[WORK REQUIRED] Lines in the records below that contain the word "Flutter" must each be copied.

[Edit difference data]
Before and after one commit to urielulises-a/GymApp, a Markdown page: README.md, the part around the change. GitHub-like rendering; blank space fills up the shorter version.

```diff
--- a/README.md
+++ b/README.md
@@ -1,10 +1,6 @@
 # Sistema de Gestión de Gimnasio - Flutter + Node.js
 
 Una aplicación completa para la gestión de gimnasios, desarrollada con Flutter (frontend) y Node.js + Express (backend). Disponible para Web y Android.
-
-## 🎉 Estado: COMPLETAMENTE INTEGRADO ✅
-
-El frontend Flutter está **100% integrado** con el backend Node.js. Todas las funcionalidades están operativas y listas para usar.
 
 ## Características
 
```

[WRITTEN RESPONSE]
 # Sistema de Gestión de Gimnasio - Flutter + Node.js
 Una aplicación completa para la gestión de gimnasios, desarrollada con Flutter (frontend) y Node.js + Express (backend). Disponible para Web y Android.
-El frontend Flutter está **100% integrado** con el backend Node.js. Todas las funcionalidades están operativas y listas para usar.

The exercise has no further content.